Opalescent mother-of-pearl from Pacific coast abalone shells has been cut into squares to form a mosaic pattern in this ornament, which may have been used as a ritual mask, or perhaps in miniature. Enlarge to learn more. TARL collections.
A scrap of tightly twined fiber fabric was perhaps part of a bag or pouch, a secure container for carrying small objects.
A scrap of tightly twined fiber fabric was perhaps part of a bag or pouch, a secure container for carrying small objects. TARL collections.
Quids, or chewed wads of sotol or agave, are commonly found in dry caves and shelters. They are the remains of a meal similar to artichoke leaves. After cooking, the leaf bases were scraped through the teeth to obtain the sugary flesh; the fibrous leaves were discarded.
Quids, or chewed wads of sotol or agave, are commonly found in dry caves and shelters. They are the remains of a meal similar to artichoke leaves. After cooking, the leaf bases were scraped through the teeth to obtain the sugary flesh; the fibrous leaves were discarded. TARL collections.
Chipped stone tools. The three specimens in the center of the top row are dart points, the third one made of quartz crystal. The other objects are tools chiefly used for hide scraping, cutting, and other butchering tasks.
Chipped stone tools (enlarge for full image). The specimens in the center of the top row are dart points, the third one made of quartz crystal. The other objects are tools chiefly used for hide scraping, cutting, and other butchering tasks. TARL collections.
A small bundle of twigs, perhaps matting or bedliner.
A small bundle of grass stalks, perhaps used as matting or bedliner. TARL collections.
Closeup of one of several curved wood throwing and fending sticks. The throwing stick, or rabbit stick, was used to fell small game; in concept, they are not unlike the Australian boomerang although the rabbit sticks do not return to the sender. Fending sticks were used to ward off blows. The specimens shown could have been used for both purposes, although the one shown at top right has been made into a wrench used for straightening spear or dart shafts. The bottom two specimens are unusually large for rabbit sticks.

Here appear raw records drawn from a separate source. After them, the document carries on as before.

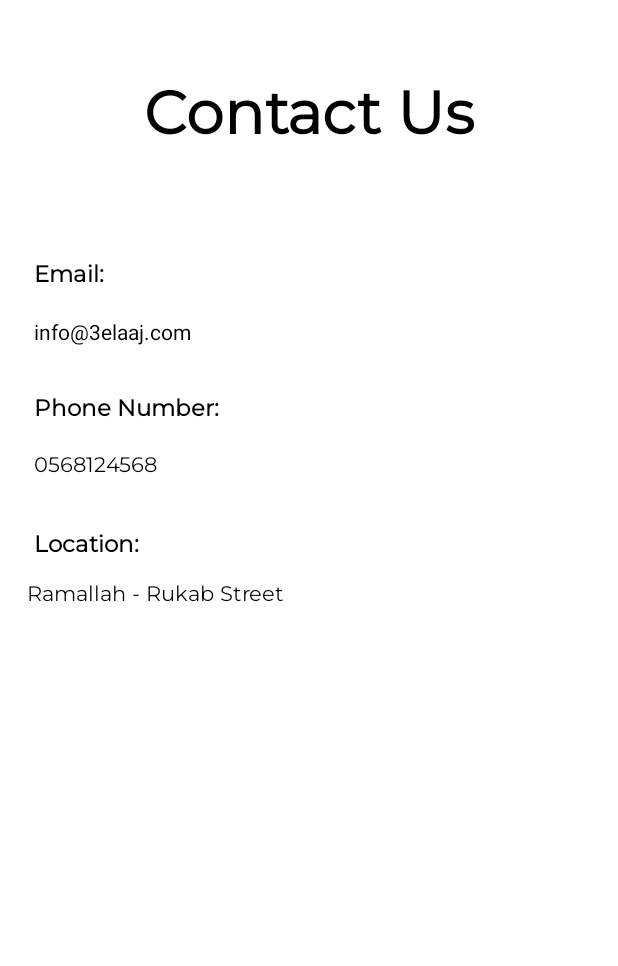
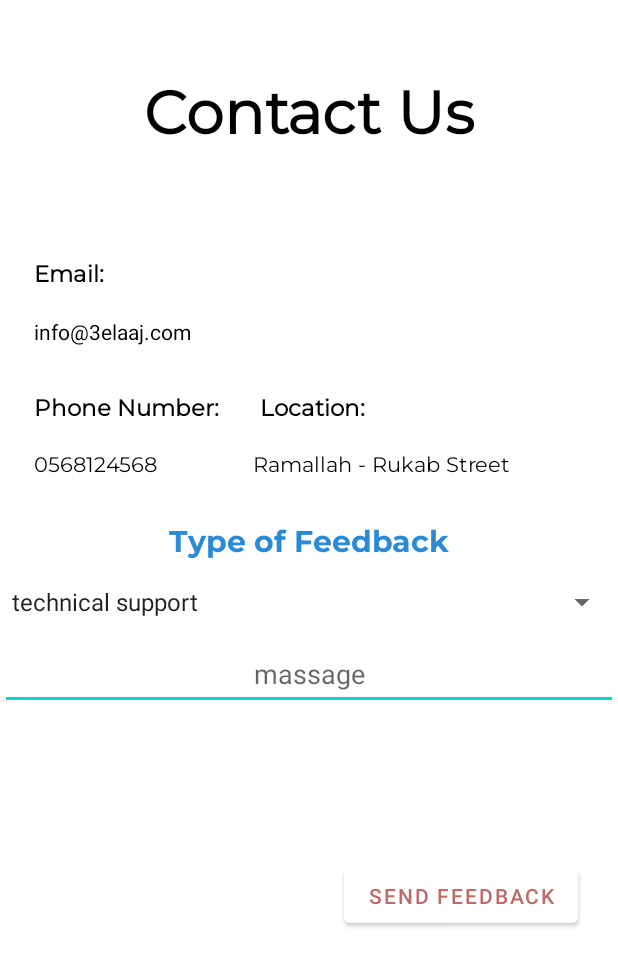
Before and after one commit to IsaacRajab/3elaj, an Android app: the layout activity_contact_us.xml on its own in the app's theme, with its tools: preview values and no code run, on a phone screen of 412 x 824 dp. Shown: the top 966 px of the screen. Run offline under Robolectric (Android 15) with nearby library versions, the phone set to English and light mode, and no system bars.

Commit message:
Contact us with feedback emails

```diff
--- a/app/src/main/java/com/example/a3elaj/ContactUS.java
+++ b/app/src/main/java/com/example/a3elaj/ContactUS.java
@@ -1,8 +1,13 @@
 package com.example.a3elaj;
 
+import android.content.Intent;
+import android.os.Bundle;
+import android.widget.Button;
+import android.widget.Spinner;
+import android.widget.TextView;
+import android.widget.Toast;
+
 import androidx.appcompat.app.AppCompatActivity;
-
-import android.os.Bundle;
 
 public class ContactUS extends AppCompatActivity {
 
@@ -10,5 +15,23 @@ public class ContactUS extends AppCompatActivity {
     protected void onCreate(Bundle savedInstanceState) {
         super.onCreate(savedInstanceState);
         setContentView(R.layout.activity_contact_us);
+        Spinner spinner= findViewById(R.id.feedback);
+        TextView textView =findViewById(R.id.msg);
+        String text = spinner.getSelectedItem().toString();
+        Button btn=findViewById(R.id.send);
+        btn.setOnClickListener(v -> {
+            Intent i =new Intent(Intent.ACTION_SEND);
+            i.setType("message/html");
+            i.putExtra(Intent.EXTRA_EMAIL, "test@test.com");
+            i.putExtra(Intent.EXTRA_SUBJECT,"Feedback From app");
+            i.putExtra(Intent.EXTRA_TEXT,"Feedback type:"+text+"\n Message :"+textView.getText());
+            try {
+                startActivity(Intent.createChooser(i,"Please Select Email"));
+            }catch (android.content.ActivityNotFoundException ex){
+                Toast.makeText(ContactUS.this,"There are no Email Clients",Toast.LENGTH_SHORT).show();
+            }
+        });
+
+
     }
 }
--- a/app/src/main/res/layout/activity_contact_us.xml
+++ b/app/src/main/res/layout/activity_contact_us.xml
@@ -16,7 +16,7 @@
         android:layout_marginTop="20pt"
         android:layout_marginBottom="25pt"
         android:fontFamily="@font/montserrat"
-        android:text="Contact Us"
+        android:text="@string/contact_us"
         android:textColor="@color/black"
         android:textSize="18pt"
         android:textStyle="bold" />
@@ -26,10 +26,10 @@
         android:layout_width="wrap_content"
         android:layout_height="wrap_content"
         android:padding="2pt"
-        android:layout_marginLeft="8pt"
+        android:layout_marginStart="8pt"
         android:layout_marginBottom="3pt"
         android:fontFamily="@font/montserrat"
-        android:text="Email:"
+        android:text="@string/email"
         android:textColor="@color/black"
         android:textSize="7pt"
         android:textStyle="bold"/>
@@ -39,60 +39,117 @@
         android:layout_width="wrap_content"
         android:layout_height="wrap_content"
         android:padding="2pt"
-        android:text="info@3elaaj.com"
-        android:layout_marginLeft="8pt"
+        android:text="@string/info_3elaaj_com"
+        android:layout_marginStart="8pt"
         android:layout_marginBottom="10pt"
         android:textColor="@color/black"
         />
+
+    <TableLayout
+        android:layout_width="match_parent"
+        android:layout_height="wrap_content">
+
+        <TableRow
+            android:layout_width="match_parent"
+            android:layout_height="match_parent">
 
             <TextView
                 android:id="@+id/cUPhone"
                 android:layout_width="wrap_content"
                 android:layout_height="wrap_content"
-        android:padding="2pt"
-        android:text="Phone Number:"
-        android:layout_marginLeft="8pt"
+                android:layout_marginStart="8pt"
                 android:layout_marginBottom="3pt"
                 android:fontFamily="@font/montserrat"
+                android:padding="2pt"
+                android:text="@string/phone_number"
+                android:textColor="@color/black"
                 android:textSize="7pt"
+                android:textStyle="bold" />
+
+            <TextView
+                android:id="@+id/cULocation"
+                android:layout_width="wrap_content"
+                android:layout_height="wrap_content"
+                android:layout_marginStart="8pt"
+                android:layout_marginBottom="3pt"
+                android:fontFamily="@font/montserrat"
+                android:padding="2pt"
+                android:text="@string/location"
                 android:textColor="@color/black"
-        android:textStyle="bold"
-        />
+                android:textSize="7pt"
+                android:textStyle="bold" />
+
+        </TableRow>
+
+        <TableRow
+            android:layout_width="match_parent"
+            android:layout_height="match_parent">
 
             <TextView
                 android:id="@+id/cUPhoneValue"
                 android:layout_width="wrap_content"
                 android:layout_height="wrap_content"
+                android:layout_marginStart="8pt"
+
+                android:layout_marginBottom="10pt"
+                android:fontFamily="@font/montserrat"
                 android:padding="2pt"
-
-        android:text="0568124568"
-        android:fontFamily="@font/montserrat"
-        android:layout_marginLeft="8pt"
-        android:layout_marginBottom="10pt"
-        android:textColor="@color/black"
-        />
-
-    <TextView
-        android:id="@+id/cULocation"
-        android:layout_width="wrap_content"
-        android:layout_height="wrap_content"
-        android:padding="2pt"
-        android:layout_marginLeft="8pt"
-        android:layout_marginBottom="3pt"
-        android:fontFamily="@font/montserrat"
-        android:text="Location:"
-        android:textColor="@color/black"
-        android:textSize="7pt"
-        android:textStyle="bold" />
+                android:text="@string/_0568124568"
+                android:textColor="@color/black" />
 
             <TextView
                 android:id="@+id/cULocationValue"
                 android:layout_width="wrap_content"
                 android:layout_height="wrap_content"
-        android:text="Ramallah - Rukab Street"
+                android:layout_marginStart="8pt"
+                android:layout_marginBottom="10pt"
                 android:fontFamily="@font/montserrat"
-        android:layout_marginLeft="8pt"
-        android:layout_marginBottom="10pt"
-        android:textColor="@color/black"/>
+                android:text="@string/ramallah_rukab_street"
+                android:textColor="@color/black" />
+
+        </TableRow>
+
+    </TableLayout>
+
+    <TextView
+        android:id="@+id/textView3"
+        android:layout_width="match_parent"
+        android:layout_height="wrap_content"
+        android:fontFamily="@font/montserrat_bold"
+        android:gravity="center_horizontal"
+        android:text="@string/type_of_feedback"
+        android:textColor="#2B8AD5"
+        android:textSize="20sp" />
+
+    <Spinner
+        android:id="@+id/feedback"
+        android:layout_width="match_parent"
+        android:layout_height="wrap_content"
+        android:minHeight="48dp"
+        android:textAlignment="gravity"
+        tools:ignore="SpeakableTextPresentCheck"
+        android:entries="@array/Feedback"/>
+
+    <EditText
+        android:id="@+id/msg"
+        android:layout_width="match_parent"
+        android:layout_height="wrap_content"
+        android:layout_gravity="center_horizontal"
+        android:autofillHints=""
+        android:ems="10"
+        android:hint="@string/massage"
+        android:inputType="textPersonName"
+        android:minHeight="48dp"
+        android:textAlignment="center" />
+
+    <Button
+        android:id="@+id/send"
+        android:layout_width="wrap_content"
+        android:layout_height="wrap_content"
+        android:layout_gravity="end"
+        android:layout_marginTop="100dp"
+        android:layout_marginEnd="40px"
+        android:text="Send Feedback"
+        android:textColor="#BD6A6A" />
 
 </androidx.appcompat.widget.LinearLayoutCompat>
--- a/app/src/main/res/values/strings.xml
+++ b/app/src/main/res/values/strings.xml
@@ -18,5 +18,18 @@
     <string name="quantitynum">quantityNum</string>
     <string name="productpricecard">productpricecard</string>
     <string name="productnamecard">productnamecard</string>
+    <string name="phone_number">Phone Number:</string>
+    <string name="info_3elaaj_com">info@3elaaj.com</string>
+    <string name="email">Email:</string>
+    <string name="contact_us">Contact Us</string>
+    <string name="ramallah_rukab_street">Ramallah - Rukab Street</string>
+    <string name="location">Location:</string>
+    <string name="_0568124568">0568124568</string>
+    <string name="type_of_feedback">Type of Feedback</string>
+    <string name="massage">massage</string>
+    <string-array name="Feedback">
+        <item>technical support</item>
+        <item>customer services</item>
+    </string-array>
 
 </resources>
```
Lines whose indentation alone changed are shown as unchanged.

Curved wood throwing and fending sticks. Enlarge to learn more. TARL collections.
Closeup of wrapped yucca stalks and spear shafts. The bottom two specimens are wrapped in cordage , which may have been used to attach fiber bolls, or pouches, containing tobacco. A complete spear with such an attachment, found in Ceremonial Cave, is now in the National Museum of Natural History, Smithsonian Institution.
Closeup of wrapped yucca stalks and spear shafts. The specimens are wrapped in plant fiber strips, perhaps used to attach fiber bolls, or pouches, containing tobacco. A complete spear with such an attachment, found in Ceremonial Cave, is now in the National Museum of Natural History, Smithsonian Institution. Enlarge for full image.
A corn cob and fragments of gourd may have been left as an offering, or were merely remains of a meal left by earlier occupants.
A corn cob and fragments of gourd may have been left as an offering, or were merely remains of a meal left by earlier occupants.
A corn cob and fragments of gourd may have been left as an offering, or were merely remains of a meal left by earlier occupants.
Pajo "prayer stick," or atlatl dart made of yucca bloom stalk with plant fiber wrapping and pajo bundle. The sticks, with the attached bundles often filled with tobacco or other special materials, were used in ceremonies and placed as offerings in shrines and other sacred places. Photo by Laura Nightengale. TARL Collections.